Did a Maryland Congressional Candidate Lie about his Support of Card Check?
At a candidate debate last night at Frederick Community College, Democrat nominee for Congress in Maryland’s 6th district, John Delaney, apparently contradicted himself on the issue of “Card Check.” Delaney emphatically stated that he believes employees deserve a secret ballot when deciding whether to unionize at their workplace. However, Delaney’s answers on an AFL-CIO questionnaire leaked earlier this year indicate that he is a supporter of the Card Check law otherwise known by it’s Orwellian title: “The Employee Free Choice Act.” Opponents of this legislation argue that it allows unions to eliminate secret ballots which would inevitably lead to intimidation and coercion of those employees voting against organizing.
According to the U.S. Chamber of Commerce:
Under the existing law today, workers have a chance to vote for or against unionization in a private-ballot election that is federally supervised. Under Card Check, if more than 50% of workers at a facility sign a card, the government would have to certify the union, and a private ballot election would be prohibited–even if workers want one.
By forcing workers to sign a card in public–instead of vote in private–Card Check opens the door to intimidation and coercion. Over 70% of voters agree that a private election is better than card check.
From Delaney’s AFL-CIO questionnaire:
If elected, would you co-sponsor and vote for the Employee Free Choice Act (H.R. 1409 and S. 1560in the 111th Congress), a bill that would require employers to honor their workers’ decision to join a union after a majority of them signed a union authorization card or petition; establish first contract mediation and arbitration; and create stronger penalties for employers who interfere with, coerce or fire workers for attempting to join a union?
YES. The Employee Free Choice Act presents a historic opportunity to strengthen our unions and, mostimportantly, to save our middle class. Our country must act to preserve the fundamental rights of our workers to collectively bargain and protect those rights from the increasing attacks from special interests. As the son of a union electrician, I understand firsthand the importance of union rights andhow these rights are intertwined with the well being of the middle class. As Congressman, I will support legislation that enshrines these rights.
Yet here was the scene at the Frederick debate on October 22.
Congressman Bartlett: “John you said in your AFL-CIO survey that you supported the elimination of the secret ballot in union organizing elections. Why don’t you think that American workers deserve the same right to a private ballot that all other Americans do when they go into the voting booth?”
John Delaney: “I think workers do deserve a private ballot.”

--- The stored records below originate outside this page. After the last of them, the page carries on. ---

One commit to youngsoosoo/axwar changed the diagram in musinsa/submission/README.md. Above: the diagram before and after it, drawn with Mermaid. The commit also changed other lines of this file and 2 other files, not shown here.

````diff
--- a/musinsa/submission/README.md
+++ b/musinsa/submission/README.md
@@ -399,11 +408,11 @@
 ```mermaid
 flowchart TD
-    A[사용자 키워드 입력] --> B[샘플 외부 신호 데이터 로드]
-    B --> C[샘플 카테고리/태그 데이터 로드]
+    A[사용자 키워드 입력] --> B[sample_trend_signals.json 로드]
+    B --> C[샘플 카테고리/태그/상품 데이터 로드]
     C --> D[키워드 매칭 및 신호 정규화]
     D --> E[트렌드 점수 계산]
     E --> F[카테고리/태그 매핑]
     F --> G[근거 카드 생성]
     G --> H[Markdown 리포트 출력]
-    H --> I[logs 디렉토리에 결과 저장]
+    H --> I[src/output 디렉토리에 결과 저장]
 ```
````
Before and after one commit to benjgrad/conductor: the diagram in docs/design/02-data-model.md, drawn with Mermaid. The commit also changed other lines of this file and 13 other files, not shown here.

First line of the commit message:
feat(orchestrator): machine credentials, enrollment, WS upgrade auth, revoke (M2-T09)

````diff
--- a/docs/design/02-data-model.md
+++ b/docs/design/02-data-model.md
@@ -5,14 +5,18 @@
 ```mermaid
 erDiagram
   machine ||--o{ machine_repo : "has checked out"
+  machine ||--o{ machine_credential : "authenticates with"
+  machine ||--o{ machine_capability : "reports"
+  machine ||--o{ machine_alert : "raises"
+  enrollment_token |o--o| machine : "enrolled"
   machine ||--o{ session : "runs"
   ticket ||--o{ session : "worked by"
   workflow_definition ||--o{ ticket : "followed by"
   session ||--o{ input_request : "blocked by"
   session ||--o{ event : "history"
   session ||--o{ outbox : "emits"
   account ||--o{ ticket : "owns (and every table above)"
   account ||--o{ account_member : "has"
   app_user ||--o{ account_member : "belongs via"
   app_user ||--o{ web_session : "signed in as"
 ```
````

Delaney has been no stranger to controversy during this election cycle. Reports of loan sharking, egregious violations in Delaney-owned nursing homes, and violations of environmental laws at Delaney-owned landfill operations have been making news since the Democrat primary in which he soundly defeated Governor O’Malley’s hand picked candidate, State Senator Robert Garagiola.